• **WHAT IS BEING ASKED**:
Which lines belong in the answer? Exactly those from the line containing "to YinHeYuanZheng/WSGR_simulation, an" through the last line of the records below, repeated as written.

• **DATASET RECORDS**:
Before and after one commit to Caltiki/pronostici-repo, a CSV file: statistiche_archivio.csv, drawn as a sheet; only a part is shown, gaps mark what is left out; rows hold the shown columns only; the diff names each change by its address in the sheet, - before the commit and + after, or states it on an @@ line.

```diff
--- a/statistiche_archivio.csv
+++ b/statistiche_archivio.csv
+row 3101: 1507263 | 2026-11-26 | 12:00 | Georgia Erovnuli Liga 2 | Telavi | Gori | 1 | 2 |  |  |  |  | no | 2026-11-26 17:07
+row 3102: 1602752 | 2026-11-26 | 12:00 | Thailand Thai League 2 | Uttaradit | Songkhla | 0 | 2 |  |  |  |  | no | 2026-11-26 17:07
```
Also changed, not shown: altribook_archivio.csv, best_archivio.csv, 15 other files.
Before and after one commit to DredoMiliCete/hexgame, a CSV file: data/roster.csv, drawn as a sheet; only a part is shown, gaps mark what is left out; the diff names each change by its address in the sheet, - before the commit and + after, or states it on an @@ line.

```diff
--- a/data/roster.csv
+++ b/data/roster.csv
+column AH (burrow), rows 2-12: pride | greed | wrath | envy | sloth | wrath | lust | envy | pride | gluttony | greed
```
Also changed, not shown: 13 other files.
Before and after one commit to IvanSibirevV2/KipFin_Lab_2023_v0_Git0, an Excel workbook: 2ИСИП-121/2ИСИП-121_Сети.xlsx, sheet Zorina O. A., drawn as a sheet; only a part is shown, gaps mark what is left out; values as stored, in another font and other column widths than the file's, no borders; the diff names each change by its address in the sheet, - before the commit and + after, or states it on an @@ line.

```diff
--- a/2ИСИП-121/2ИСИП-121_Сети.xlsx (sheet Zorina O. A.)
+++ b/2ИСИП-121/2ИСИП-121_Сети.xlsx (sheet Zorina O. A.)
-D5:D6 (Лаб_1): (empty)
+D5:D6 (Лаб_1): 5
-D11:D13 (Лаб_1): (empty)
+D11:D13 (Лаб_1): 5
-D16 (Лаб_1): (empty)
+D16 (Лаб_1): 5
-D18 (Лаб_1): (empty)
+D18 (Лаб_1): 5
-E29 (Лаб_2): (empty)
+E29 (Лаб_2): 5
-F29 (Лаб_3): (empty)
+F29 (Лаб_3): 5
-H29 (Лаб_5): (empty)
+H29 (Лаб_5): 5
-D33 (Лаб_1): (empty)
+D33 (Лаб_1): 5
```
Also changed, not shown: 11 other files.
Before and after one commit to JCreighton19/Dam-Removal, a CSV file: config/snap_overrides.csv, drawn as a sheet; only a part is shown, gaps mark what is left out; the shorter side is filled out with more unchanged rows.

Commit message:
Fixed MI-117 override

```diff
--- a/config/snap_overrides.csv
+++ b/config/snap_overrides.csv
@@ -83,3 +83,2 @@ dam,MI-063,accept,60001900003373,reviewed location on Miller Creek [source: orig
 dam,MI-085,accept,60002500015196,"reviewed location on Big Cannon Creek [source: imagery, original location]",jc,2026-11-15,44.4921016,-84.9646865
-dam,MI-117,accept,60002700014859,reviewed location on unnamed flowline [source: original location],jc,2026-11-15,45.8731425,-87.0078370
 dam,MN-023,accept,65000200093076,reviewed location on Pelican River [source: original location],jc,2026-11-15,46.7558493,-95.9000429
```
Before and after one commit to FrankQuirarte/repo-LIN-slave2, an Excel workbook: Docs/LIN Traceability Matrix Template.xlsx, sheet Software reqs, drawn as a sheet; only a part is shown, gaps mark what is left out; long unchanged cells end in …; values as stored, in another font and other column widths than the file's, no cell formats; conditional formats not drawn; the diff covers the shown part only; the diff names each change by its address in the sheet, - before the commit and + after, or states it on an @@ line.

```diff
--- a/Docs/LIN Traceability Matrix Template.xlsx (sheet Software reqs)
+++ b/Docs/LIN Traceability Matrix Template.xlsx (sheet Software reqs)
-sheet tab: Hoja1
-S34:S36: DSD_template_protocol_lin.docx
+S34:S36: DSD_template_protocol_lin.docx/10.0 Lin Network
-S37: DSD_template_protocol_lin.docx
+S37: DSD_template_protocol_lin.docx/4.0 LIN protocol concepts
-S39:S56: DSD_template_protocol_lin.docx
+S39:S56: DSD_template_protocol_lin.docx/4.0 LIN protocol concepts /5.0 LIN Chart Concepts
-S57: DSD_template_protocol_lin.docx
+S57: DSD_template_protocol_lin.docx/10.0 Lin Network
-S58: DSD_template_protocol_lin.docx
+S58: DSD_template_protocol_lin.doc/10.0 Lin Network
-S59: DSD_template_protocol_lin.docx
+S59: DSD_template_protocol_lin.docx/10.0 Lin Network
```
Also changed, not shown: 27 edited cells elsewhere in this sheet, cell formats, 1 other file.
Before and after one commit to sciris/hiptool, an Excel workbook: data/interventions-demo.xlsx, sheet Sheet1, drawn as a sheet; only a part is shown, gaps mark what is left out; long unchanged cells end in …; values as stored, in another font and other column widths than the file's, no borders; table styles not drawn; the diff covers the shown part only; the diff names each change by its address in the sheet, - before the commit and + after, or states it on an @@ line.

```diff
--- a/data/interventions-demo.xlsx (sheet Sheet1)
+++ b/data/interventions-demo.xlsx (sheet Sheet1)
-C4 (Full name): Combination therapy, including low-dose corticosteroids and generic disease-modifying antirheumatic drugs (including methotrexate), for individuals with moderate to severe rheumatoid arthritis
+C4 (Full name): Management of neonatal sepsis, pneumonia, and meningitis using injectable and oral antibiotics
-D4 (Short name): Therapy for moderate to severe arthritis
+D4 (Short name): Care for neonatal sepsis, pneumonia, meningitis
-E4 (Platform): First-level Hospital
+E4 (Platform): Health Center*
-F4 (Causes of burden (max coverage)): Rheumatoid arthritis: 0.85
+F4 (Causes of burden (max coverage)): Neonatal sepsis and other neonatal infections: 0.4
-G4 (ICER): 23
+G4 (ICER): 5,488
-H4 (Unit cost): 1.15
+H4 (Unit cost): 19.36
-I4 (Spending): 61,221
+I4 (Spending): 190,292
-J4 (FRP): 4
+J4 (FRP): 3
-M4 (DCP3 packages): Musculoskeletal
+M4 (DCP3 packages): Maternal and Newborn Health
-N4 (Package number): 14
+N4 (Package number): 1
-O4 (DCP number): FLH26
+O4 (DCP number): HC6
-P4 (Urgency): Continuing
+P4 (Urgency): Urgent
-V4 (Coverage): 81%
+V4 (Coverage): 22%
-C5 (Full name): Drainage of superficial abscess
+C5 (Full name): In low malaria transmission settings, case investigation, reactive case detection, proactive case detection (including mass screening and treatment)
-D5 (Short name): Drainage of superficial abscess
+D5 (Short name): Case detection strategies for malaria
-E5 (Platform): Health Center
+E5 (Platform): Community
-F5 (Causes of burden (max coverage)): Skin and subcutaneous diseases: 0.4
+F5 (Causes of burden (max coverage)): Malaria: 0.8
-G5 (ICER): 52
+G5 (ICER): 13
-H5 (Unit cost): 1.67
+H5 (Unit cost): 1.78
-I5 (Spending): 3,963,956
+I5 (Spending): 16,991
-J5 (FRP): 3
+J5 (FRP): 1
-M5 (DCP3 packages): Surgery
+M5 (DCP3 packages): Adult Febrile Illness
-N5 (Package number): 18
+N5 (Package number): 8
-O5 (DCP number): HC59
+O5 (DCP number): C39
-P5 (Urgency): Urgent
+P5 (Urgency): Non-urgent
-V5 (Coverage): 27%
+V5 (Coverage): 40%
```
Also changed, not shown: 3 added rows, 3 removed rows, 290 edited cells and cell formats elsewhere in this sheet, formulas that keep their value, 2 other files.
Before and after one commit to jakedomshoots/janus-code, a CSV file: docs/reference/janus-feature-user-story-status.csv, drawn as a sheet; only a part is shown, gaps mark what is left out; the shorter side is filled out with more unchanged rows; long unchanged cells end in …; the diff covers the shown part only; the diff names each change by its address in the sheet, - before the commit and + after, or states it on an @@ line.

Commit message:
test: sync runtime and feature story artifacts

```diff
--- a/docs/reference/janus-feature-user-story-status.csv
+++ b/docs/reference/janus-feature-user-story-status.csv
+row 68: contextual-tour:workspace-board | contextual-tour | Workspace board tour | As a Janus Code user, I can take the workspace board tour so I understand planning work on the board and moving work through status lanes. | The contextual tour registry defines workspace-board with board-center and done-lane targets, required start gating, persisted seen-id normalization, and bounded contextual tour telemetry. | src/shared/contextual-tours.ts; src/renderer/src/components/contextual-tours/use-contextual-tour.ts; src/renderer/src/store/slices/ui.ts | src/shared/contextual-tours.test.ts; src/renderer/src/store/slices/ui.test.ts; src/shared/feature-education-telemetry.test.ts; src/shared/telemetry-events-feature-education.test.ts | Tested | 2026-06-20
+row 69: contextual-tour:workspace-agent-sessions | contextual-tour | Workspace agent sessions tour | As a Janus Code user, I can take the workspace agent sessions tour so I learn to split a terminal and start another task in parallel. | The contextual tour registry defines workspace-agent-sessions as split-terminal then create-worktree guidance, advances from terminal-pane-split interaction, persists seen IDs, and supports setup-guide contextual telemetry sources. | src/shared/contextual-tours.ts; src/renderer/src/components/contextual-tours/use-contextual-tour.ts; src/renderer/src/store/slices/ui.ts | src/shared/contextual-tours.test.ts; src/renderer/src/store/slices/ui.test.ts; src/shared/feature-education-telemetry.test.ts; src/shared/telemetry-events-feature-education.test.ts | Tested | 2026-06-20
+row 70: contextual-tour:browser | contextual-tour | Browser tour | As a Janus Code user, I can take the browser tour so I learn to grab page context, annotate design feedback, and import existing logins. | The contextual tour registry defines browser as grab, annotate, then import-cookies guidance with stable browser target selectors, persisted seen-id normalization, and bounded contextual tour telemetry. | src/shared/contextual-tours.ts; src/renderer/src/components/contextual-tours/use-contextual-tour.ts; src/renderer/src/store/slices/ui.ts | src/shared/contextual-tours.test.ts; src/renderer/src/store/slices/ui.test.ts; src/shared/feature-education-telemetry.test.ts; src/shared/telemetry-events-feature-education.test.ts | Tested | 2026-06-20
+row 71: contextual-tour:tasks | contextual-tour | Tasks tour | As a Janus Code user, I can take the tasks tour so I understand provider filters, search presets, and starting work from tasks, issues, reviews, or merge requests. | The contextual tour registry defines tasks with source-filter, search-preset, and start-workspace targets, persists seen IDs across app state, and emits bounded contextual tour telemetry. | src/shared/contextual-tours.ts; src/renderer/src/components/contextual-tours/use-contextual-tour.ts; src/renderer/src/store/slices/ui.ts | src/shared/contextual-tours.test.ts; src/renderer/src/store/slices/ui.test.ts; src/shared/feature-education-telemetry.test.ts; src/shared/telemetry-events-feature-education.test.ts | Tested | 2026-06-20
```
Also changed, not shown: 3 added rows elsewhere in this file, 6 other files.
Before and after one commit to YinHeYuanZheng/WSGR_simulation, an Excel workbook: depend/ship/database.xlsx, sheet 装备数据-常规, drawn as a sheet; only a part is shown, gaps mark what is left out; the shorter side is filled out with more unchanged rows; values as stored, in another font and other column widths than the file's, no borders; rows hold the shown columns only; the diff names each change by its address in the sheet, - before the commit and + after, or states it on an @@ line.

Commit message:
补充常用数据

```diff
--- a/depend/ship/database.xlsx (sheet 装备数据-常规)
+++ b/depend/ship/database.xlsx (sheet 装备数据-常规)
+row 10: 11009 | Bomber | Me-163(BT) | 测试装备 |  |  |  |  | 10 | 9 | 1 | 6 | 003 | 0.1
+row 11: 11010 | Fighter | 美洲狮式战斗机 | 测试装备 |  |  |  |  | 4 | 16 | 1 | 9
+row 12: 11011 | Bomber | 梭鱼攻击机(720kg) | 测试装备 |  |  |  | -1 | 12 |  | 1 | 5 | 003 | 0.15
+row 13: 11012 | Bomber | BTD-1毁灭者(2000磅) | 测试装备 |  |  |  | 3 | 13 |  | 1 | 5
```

• **REPLY TO THE EXERCISE**:
Before and after one commit to YinHeYuanZheng/WSGR_simulation, an Excel workbook: depend/ship/database.xlsx, sheet 装备数据-常规, drawn as a sheet; only a part is shown, gaps mark what is left out; the shorter side is filled out with more unchanged rows; values as stored, in another font and other column widths than the file's, no borders; rows hold the shown columns only; the diff names each change by its address in the sheet, - before the commit and + after, or states it on an @@ line.

Commit message:
补充常用数据

```diff
--- a/depend/ship/database.xlsx (sheet 装备数据-常规)
+++ b/depend/ship/database.xlsx (sheet 装备数据-常规)
+row 10: 11009 | Bomber | Me-163(BT) | 测试装备 |  |  |  |  | 10 | 9 | 1 | 6 | 003 | 0.1
+row 11: 11010 | Fighter | 美洲狮式战斗机 | 测试装备 |  |  |  |  | 4 | 16 | 1 | 9
+row 12: 11011 | Bomber | 梭鱼攻击机(720kg) | 测试装备 |  |  |  | -1 | 12 |  | 1 | 5 | 003 | 0.15
+row 13: 11012 | Bomber | BTD-1毁灭者(2000磅) | 测试装备 |  |  |  | 3 | 13 |  | 1 | 5
```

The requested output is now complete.